Goal of the exercise:
Repeat the data below exactly, with every entry included.

Records shown:
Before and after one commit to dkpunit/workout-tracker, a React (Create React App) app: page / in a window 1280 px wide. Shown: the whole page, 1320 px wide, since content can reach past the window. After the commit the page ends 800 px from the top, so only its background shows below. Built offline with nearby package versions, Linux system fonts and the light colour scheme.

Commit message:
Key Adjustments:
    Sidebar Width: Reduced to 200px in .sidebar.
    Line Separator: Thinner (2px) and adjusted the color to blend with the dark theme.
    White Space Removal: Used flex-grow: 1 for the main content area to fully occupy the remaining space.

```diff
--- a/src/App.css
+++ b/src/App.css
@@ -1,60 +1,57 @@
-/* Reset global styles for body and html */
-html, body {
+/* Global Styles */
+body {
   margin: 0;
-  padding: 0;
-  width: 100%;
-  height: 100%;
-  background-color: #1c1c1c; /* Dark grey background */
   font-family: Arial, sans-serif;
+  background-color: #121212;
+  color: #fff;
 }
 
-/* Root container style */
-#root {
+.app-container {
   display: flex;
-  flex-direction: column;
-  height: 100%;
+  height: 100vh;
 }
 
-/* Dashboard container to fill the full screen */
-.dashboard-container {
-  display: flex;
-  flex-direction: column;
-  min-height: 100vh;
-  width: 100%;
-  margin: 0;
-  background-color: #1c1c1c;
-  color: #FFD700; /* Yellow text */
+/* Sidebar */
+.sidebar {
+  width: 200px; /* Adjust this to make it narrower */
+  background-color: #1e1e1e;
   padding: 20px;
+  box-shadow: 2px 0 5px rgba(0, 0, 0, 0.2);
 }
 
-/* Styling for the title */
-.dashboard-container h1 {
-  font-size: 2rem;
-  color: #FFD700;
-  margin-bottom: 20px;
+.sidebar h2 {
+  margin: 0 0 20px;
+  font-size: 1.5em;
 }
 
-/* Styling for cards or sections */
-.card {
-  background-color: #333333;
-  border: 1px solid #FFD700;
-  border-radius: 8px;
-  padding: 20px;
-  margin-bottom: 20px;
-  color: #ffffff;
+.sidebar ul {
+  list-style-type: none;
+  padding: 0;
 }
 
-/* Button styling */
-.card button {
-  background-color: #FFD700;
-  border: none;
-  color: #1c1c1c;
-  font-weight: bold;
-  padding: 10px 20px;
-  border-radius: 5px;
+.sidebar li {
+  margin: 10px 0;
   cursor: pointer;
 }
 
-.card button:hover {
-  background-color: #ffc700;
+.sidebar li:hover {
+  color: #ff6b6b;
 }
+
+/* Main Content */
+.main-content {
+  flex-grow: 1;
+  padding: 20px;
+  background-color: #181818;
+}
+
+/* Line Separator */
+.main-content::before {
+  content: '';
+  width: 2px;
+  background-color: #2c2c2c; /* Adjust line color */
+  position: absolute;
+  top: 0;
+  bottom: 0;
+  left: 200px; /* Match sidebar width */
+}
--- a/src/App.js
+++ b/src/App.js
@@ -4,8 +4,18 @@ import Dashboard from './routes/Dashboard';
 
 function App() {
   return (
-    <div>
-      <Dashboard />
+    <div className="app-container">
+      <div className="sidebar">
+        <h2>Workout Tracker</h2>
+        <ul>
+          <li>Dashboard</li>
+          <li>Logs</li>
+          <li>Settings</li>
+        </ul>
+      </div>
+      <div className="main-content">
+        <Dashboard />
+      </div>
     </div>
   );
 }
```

Reply:
Before and after one commit to dkpunit/workout-tracker, a React (Create React App) app: page / in a window 1280 px wide. Shown: the whole page, 1320 px wide, since content can reach past the window. After the commit the page ends 800 px from the top, so only its background shows below. Built offline with nearby package versions, Linux system fonts and the light colour scheme.

Commit message:
Key Adjustments:
    Sidebar Width: Reduced to 200px in .sidebar.
    Line Separator: Thinner (2px) and adjusted the color to blend with the dark theme.
    White Space Removal: Used flex-grow: 1 for the main content area to fully occupy the remaining space.

```diff
--- a/src/App.css
+++ b/src/App.css
@@ -1,60 +1,57 @@
-/* Reset global styles for body and html */
-html, body {
+/* Global Styles */
+body {
   margin: 0;
-  padding: 0;
-  width: 100%;
-  height: 100%;
-  background-color: #1c1c1c; /* Dark grey background */
   font-family: Arial, sans-serif;
+  background-color: #121212;
+  color: #fff;
 }
 
-/* Root container style */
-#root {
+.app-container {
   display: flex;
-  flex-direction: column;
-  height: 100%;
+  height: 100vh;
 }
 
-/* Dashboard container to fill the full screen */
-.dashboard-container {
-  display: flex;
-  flex-direction: column;
-  min-height: 100vh;
-  width: 100%;
-  margin: 0;
-  background-color: #1c1c1c;
-  color: #FFD700; /* Yellow text */
+/* Sidebar */
+.sidebar {
+  width: 200px; /* Adjust this to make it narrower */
+  background-color: #1e1e1e;
   padding: 20px;
+  box-shadow: 2px 0 5px rgba(0, 0, 0, 0.2);
 }
 
-/* Styling for the title */
-.dashboard-container h1 {
-  font-size: 2rem;
-  color: #FFD700;
-  margin-bottom: 20px;
+.sidebar h2 {
+  margin: 0 0 20px;
+  font-size: 1.5em;
 }
 
-/* Styling for cards or sections */
-.card {
-  background-color: #333333;
-  border: 1px solid #FFD700;
-  border-radius: 8px;
-  padding: 20px;
-  margin-bottom: 20px;
-  color: #ffffff;
+.sidebar ul {
+  list-style-type: none;
+  padding: 0;
 }
 
-/* Button styling */
-.card button {
-  background-color: #FFD700;
-  border: none;
-  color: #1c1c1c;
-  font-weight: bold;
-  padding: 10px 20px;
-  border-radius: 5px;
+.sidebar li {
+  margin: 10px 0;
   cursor: pointer;
 }
 
-.card button:hover {
-  background-color: #ffc700;
+.sidebar li:hover {
+  color: #ff6b6b;
 }
+
+/* Main Content */
+.main-content {
+  flex-grow: 1;
+  padding: 20px;
+  background-color: #181818;
+}
+
+/* Line Separator */
+.main-content::before {
+  content: '';
+  width: 2px;
+  background-color: #2c2c2c; /* Adjust line color */
+  position: absolute;
+  top: 0;
+  bottom: 0;
+  left: 200px; /* Match sidebar width */
+}
--- a/src/App.js
+++ b/src/App.js
@@ -4,8 +4,18 @@ import Dashboard from './routes/Dashboard';
 
 function App() {
   return (
-    <div>
-      <Dashboard />
+    <div className="app-container">
+      <div className="sidebar">
+        <h2>Workout Tracker</h2>
+        <ul>
+          <li>Dashboard</li>
+          <li>Logs</li>
+          <li>Settings</li>
+        </ul>
+      </div>
+      <div className="main-content">
+        <Dashboard />
+      </div>
     </div>
   );
 }
```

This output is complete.